  7. Victek

    Victek Registered Member

    Joined:
    Nov 30, 2007
    Posts:
    5,123
    Location:
    USA
    Would you do this by turning off the DNS Client Service? In Windows 7 I see a couple of dependencies, but it's not clear if there would be any negative impact. Perhaps the hosts file should be locked as well.
     
  8. Mayahana

    Mayahana Banned

    Joined:
    Sep 13, 2014
    Posts:
    2,220
    I've never had DNS Client service running on any of the machines in my home, it's one of the first services I kill. We've never experienced any issues with it. I disabled it a few years ago when I found malware poisoning the cache in Windows, then later it was reinforced when ISP's, and companies like Steam were sniffing the cache, and using it to ban accounts. Caching has becoming redundant, with browsers, OS and hardware all doing DNS cache work. I personally leave it to the hardware (Router), no need for the round robin, and caching on potentially exploitable OS's and software IMO. Why stack DNS resolution? Hardware->OperatingSystem->Browser? Not necessary.

    Asynchronous DNS in Chrome slows down browsing in some cases, and in other cases causes page instability. I find it best to disable it. Chrome DNS client talks with multiple DNS servers (the local DNS, the router DNS, the router DNS in IPv6).Chrome opens up to 8 processor threads to resolve DNS, acting as a DNS client of sorts, and overriding your native DNS, and while this 'usually' is done fairly quickly, it can result in significant slowdowns, especially on websites with a lot of links and such. I leave the DNS up to my hardware, and find performance to be better.

    I leave DNS up to my router/UTM's, but I have an inbuilt fear of cache poisoning and spying on caches. Plenty of examples exist about why you shouldn't cache DNS.

    https://www.reddit.com/r/GlobalOffe...ac_now_reads_all_the_domains_you_have_visited

    http://tools.cisco.com/security/center/viewAlert.x?alertId=16178
    Could allow an unauthenticated, remote attacker to cause the storage of false IP addresses for valid domain names within the local DNS cache.

    How Malware can poison the cache;
    http://null-byte.wonderhowto.com/ho...n-redirect-traffic-your-fake-website-0151620/
     
  9. MrBrian

    MrBrian Registered Member

    Joined:
    Feb 24, 2008
    Posts:
    6,032
    Location:
    USA
  10. Yuki2718

    Yuki2718 Registered Member

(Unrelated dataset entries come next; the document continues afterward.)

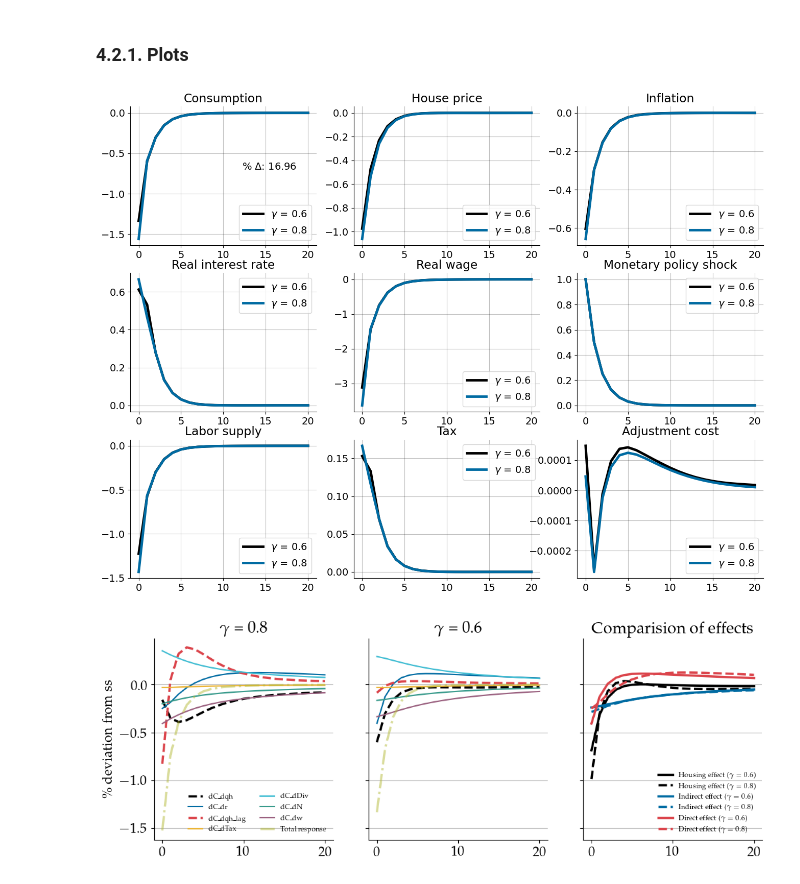
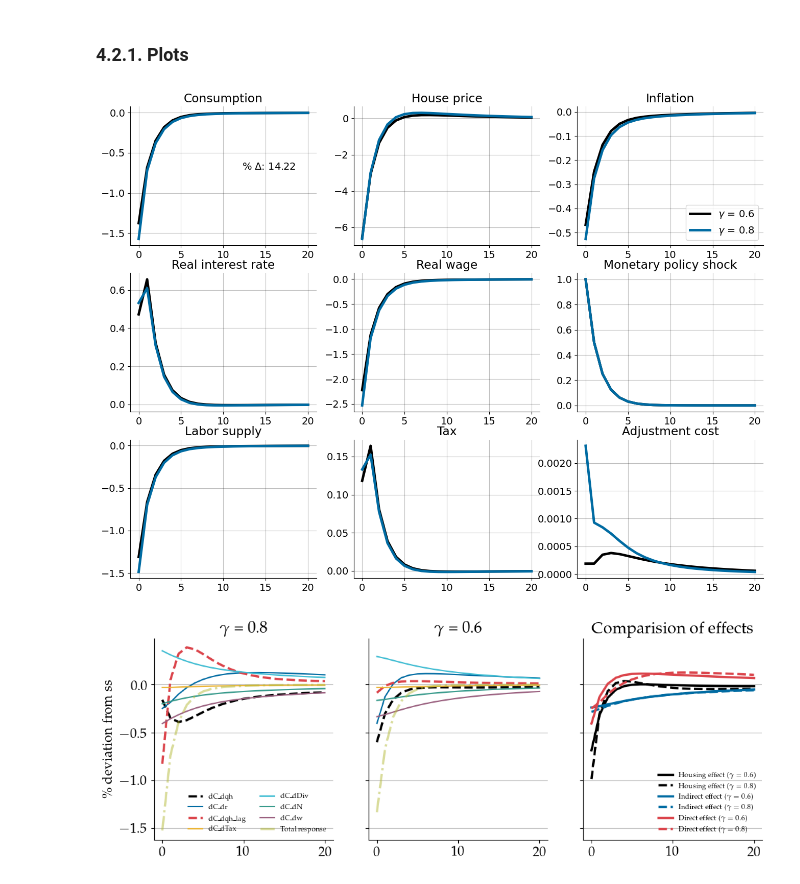
Before and after one commit to thom364e/sequence-jacobian, a Jupyter notebook: notebooks/housing_main_v2.ipynb, the cells around one changed output. Cells and saved outputs as stored; diff of their text form; code cells hidden in the pictures.

```diff
--- a/notebooks/housing_main_v2.ipynb
+++ b/notebooks/housing_main_v2.ipynb
@@ -1394,15 +1394,15 @@ hank_ss = create_model(blocks_ss, name="One-Asset HANK SS")
 calibration = {'gamma': 0.6, 'theta': 0.97, 'sigma': 1.0, 'alpha': 0.111, 'bmin': 0.0, 'bmax': 50,
                'hmax': 5.0, 'kmax': 5.0, 'nB': 60, 'nH': 70, 'nK': 60, 'nZ': 3,
                'rho_z': 0.966, 'sigma_z': 0.92, 'N': 1.0, 'Z': 1.0, 'pi': 0.0, 'mu': 1.2,
-                'kappa': 0.1, 'rstar': 0.005, 'phi': 1.27, 'nu': 1.0, 'BBAR': 0.25, 'G': 0.0, 'HBAR': 1.0}
+                'kappa': 0.1, 'rstar': 0.005, 'phi': 1.25, 'nu': 1.0, 'BBAR': 0.25, 'G': 0.0, 'HBAR': 1.0}
 
 # calibration['alpha'] = 0.255
 # calibration['rstar'] = 0.03/4
 # calibration['nu'] = 2.0
-# calibration['theta'] = 0.99
+# calibration['theta'] = 0.925
 
-# unknowns_ss = {'beta': 0.9793721660932323, 'varphi': 0.808535783494474, 'qh': 5.833330693740451}
-unknowns_ss = {'beta': 0.981812522687375, 'varphi': 0.7668820666574003, 'qh': 1.751190316082686}
+unknowns_ss = {'beta': 0.9793721660932323, 'varphi': 0.808535783494474, 'qh': 5.833330693740451}
+# unknowns_ss = {'beta': 0.981812522687375, 'varphi': 0.7668820666574003, 'qh': 10.751190316082686}
 targets_ss = {'goods_mkt': 0, 'wage_res': 0, 'house_mkt': 0}
 
 ss0_ll = hank_ss.solve_steady_state(calibration, unknowns_ss, targets_ss, solver="hybr")
@@ -1412,7 +1412,7 @@ calibration_hl = calibration.copy()
 calibration_hl['gamma'] = 0.85
 ss0_hl = hank_ss.solve_steady_state(calibration_hl, unknowns_ss, targets_ss, solver="hybr")
 
-_, mean_mpc_ll = utils.calc_mpc(ss0_ll, 'hh_housecons')
+MPC_ll, mean_mpc_ll = utils.calc_mpc(ss0_ll, 'hh_housecons')
 _, mean_mpc_hl = utils.calc_mpc(ss0_hl, 'hh_housecons')
 print(f"Mean MPC ss0_ll: {mean_mpc_ll}, Mean MPC ss0_hl: {mean_mpc_hl}")
 # %% [output]
@@ -1505,35 +1540,36 @@ fig, ax = plt.subplots(3, 3, figsize=(16,12))
 ax = ax.flatten()
 
 horizon = 21
 lw = 3.5
 
 plot_vars = {'C_BHAT': 'Consumption', 'qh': 'House price', 'pi': 'Inflation',
               'r': 'Real interest rate', 'w': 'Real wage', 'rstar': 'Monetary policy shock',
               'N': 'Labor supply', 'Tax': 'Tax', 'CHI': 'Adjustment cost'}
 
 for i, (key, value) in enumerate(plot_vars.items()):
     ax[i].plot(100*irf.lowleverage[key][:horizon], label = r'$\gamma$ = 0.6', linewidth=lw)
     ax[i].plot(100*irf.highleverage[key][:horizon], label = r'$\gamma$ = 0.8', linewidth=lw)
     ax[i].set_title(value)
-    ax[i].legend()
+    if i == 2:
+        ax[i].legend()
 
     ax[i].spines['top'].set_visible(False)
     ax[i].spines['right'].set_visible(False)
     ax[i].grid(True, axis='y', color='black', alpha=0.25, linestyle='-')
 
 ax[0].text(0.6, 0.6, f"% $\Delta$: {(irf.highleverage['C_BHAT'][0]/irf.lowleverage['C_BHAT'][0]-1)*100:.2f}",
          horizontalalignment='left', verticalalignment='top', transform=ax[0].transAxes)
 
 plt.show()
 
 save = False
 if save:
     figure_path = "/Users/thoma/OneDrive/Skrivebord/KU/9. semester/Thesis/Code/Model/HANK/sequence-jacobian/figs"
 
     # Save the plot
     fig.savefig(os.path.join(figure_path, 'HighLowLev.pdf'), dpi=1000, bbox_inches='tight')
 # %% [output]
-[figure, old version]
+[figure, new version]
 # %%
 decomp_dict_ll = vars(decomp.lowleverage)
 decomp_dict_hl = vars(decomp.highleverage)
```
Also changed, not shown: parts of 4 cells of this notebook.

    Joined:
    Aug 15, 2014
    Posts:
    1,257
    Generally, spoofing IP address in TCP connection is not trivial, so if you only use IP it will reduce risks (but with drawbacks already mentioned by Palancar).
    Also in https connection, you know, attacker also have to get cert (by theft or other means), or either there spoofed website can't show lock icon or browser warns user (though still they will trick many people...)
    So restricting cert either by EMET pinning or browser's HSTS increse security.

    However, some malware act as "Man In The Browser" malware, and it is regarded as a part of MITM attack.
    Such malware may modify your browser's url bar while redirecting traffic, but more likely they intervene traffic btwn legitimate website such as Amazon and you, steal credentials or make a little part of paid money going to criminals bank account.
     
  11. MrBrian

    MrBrian Registered Member

    Joined:
    Feb 24, 2008
    Posts:
    6,032
    Location:
    USA
Loading...